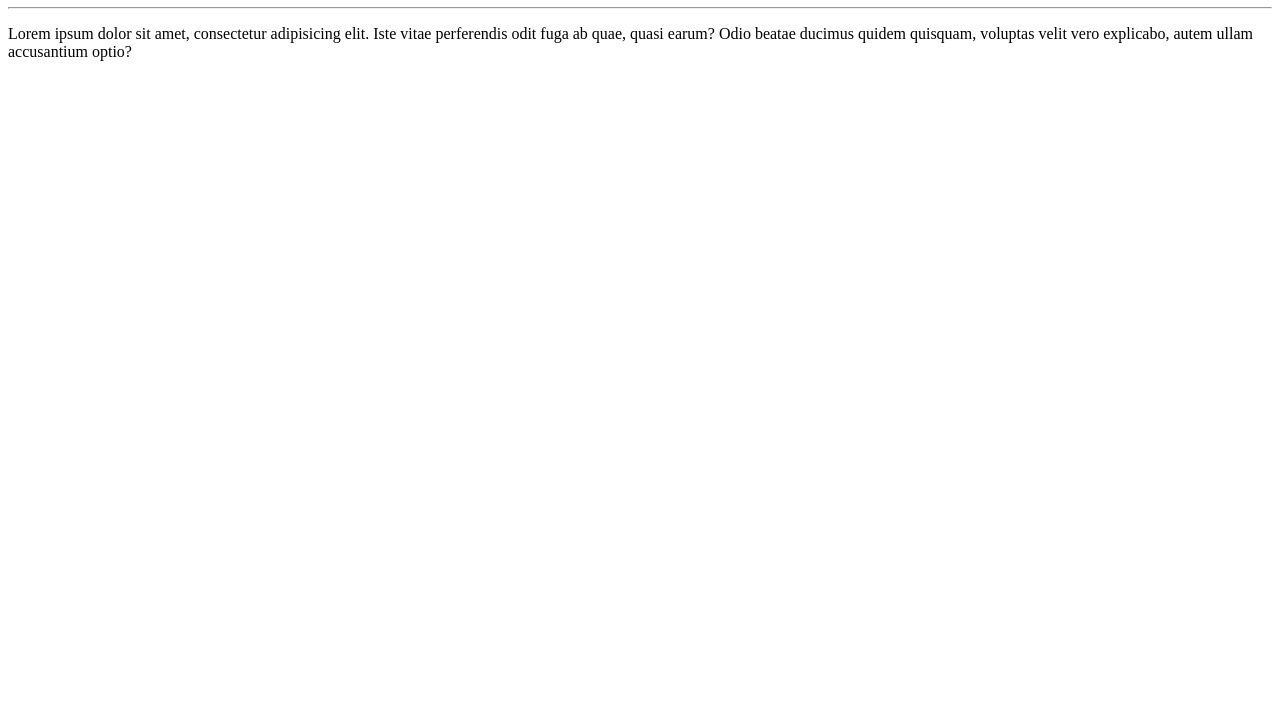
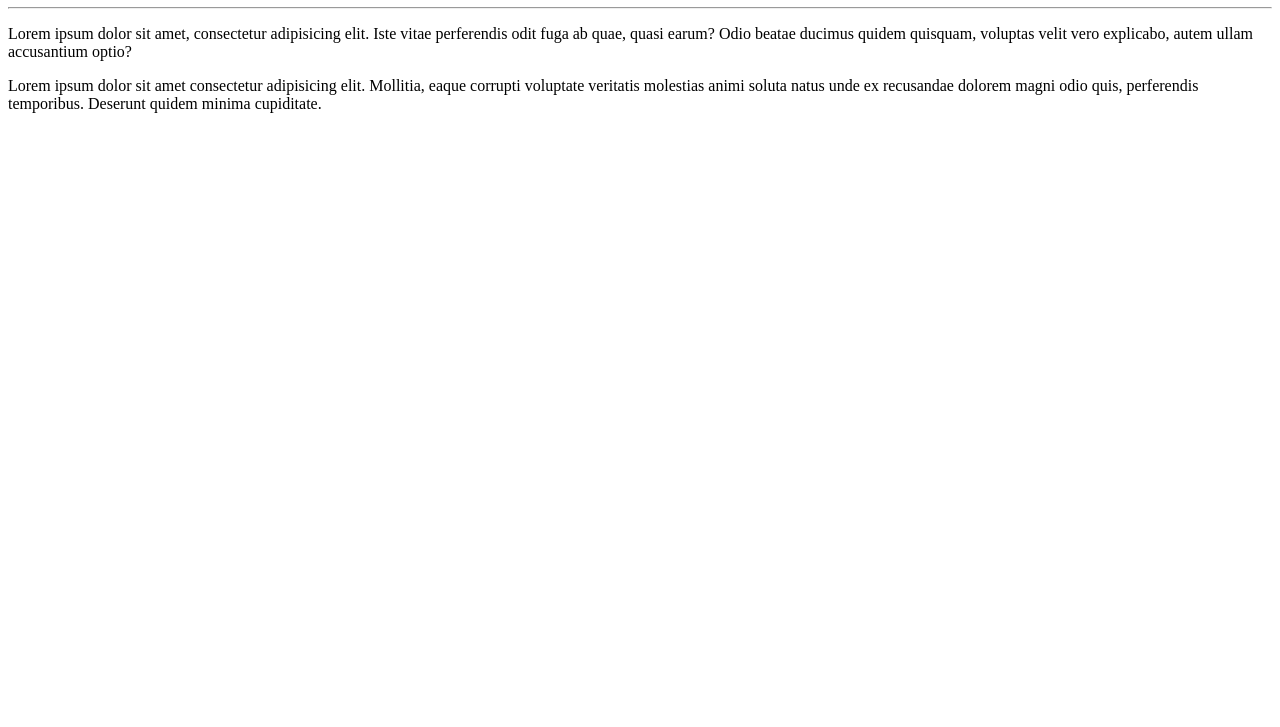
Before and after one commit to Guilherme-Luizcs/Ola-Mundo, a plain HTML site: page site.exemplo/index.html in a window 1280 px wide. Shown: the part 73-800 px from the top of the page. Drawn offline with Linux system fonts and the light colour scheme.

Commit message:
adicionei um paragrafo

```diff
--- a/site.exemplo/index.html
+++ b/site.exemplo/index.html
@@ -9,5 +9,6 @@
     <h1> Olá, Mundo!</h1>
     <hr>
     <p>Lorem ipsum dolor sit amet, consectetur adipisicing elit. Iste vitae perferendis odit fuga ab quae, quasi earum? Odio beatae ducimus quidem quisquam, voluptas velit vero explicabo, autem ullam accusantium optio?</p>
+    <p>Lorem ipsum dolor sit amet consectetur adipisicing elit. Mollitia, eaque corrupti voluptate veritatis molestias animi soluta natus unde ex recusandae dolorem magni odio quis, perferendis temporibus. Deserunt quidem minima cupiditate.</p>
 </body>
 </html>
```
^^^^^^^^
- Exercise -
Return all of the records above exactly as written. Omit each picture.

- Output for this exercise -
Before and after one commit to Guilherme-Luizcs/Ola-Mundo, a plain HTML site: page site.exemplo/index.html in a window 1280 px wide. Shown: the part 73-800 px from the top of the page. Drawn offline with Linux system fonts and the light colour scheme.

Commit message:
adicionei um paragrafo

```diff
--- a/site.exemplo/index.html
+++ b/site.exemplo/index.html
@@ -9,5 +9,6 @@
     <h1> Olá, Mundo!</h1>
     <hr>
     <p>Lorem ipsum dolor sit amet, consectetur adipisicing elit. Iste vitae perferendis odit fuga ab quae, quasi earum? Odio beatae ducimus quidem quisquam, voluptas velit vero explicabo, autem ullam accusantium optio?</p>
+    <p>Lorem ipsum dolor sit amet consectetur adipisicing elit. Mollitia, eaque corrupti voluptate veritatis molestias animi soluta natus unde ex recusandae dolorem magni odio quis, perferendis temporibus. Deserunt quidem minima cupiditate.</p>
 </body>
 </html>
```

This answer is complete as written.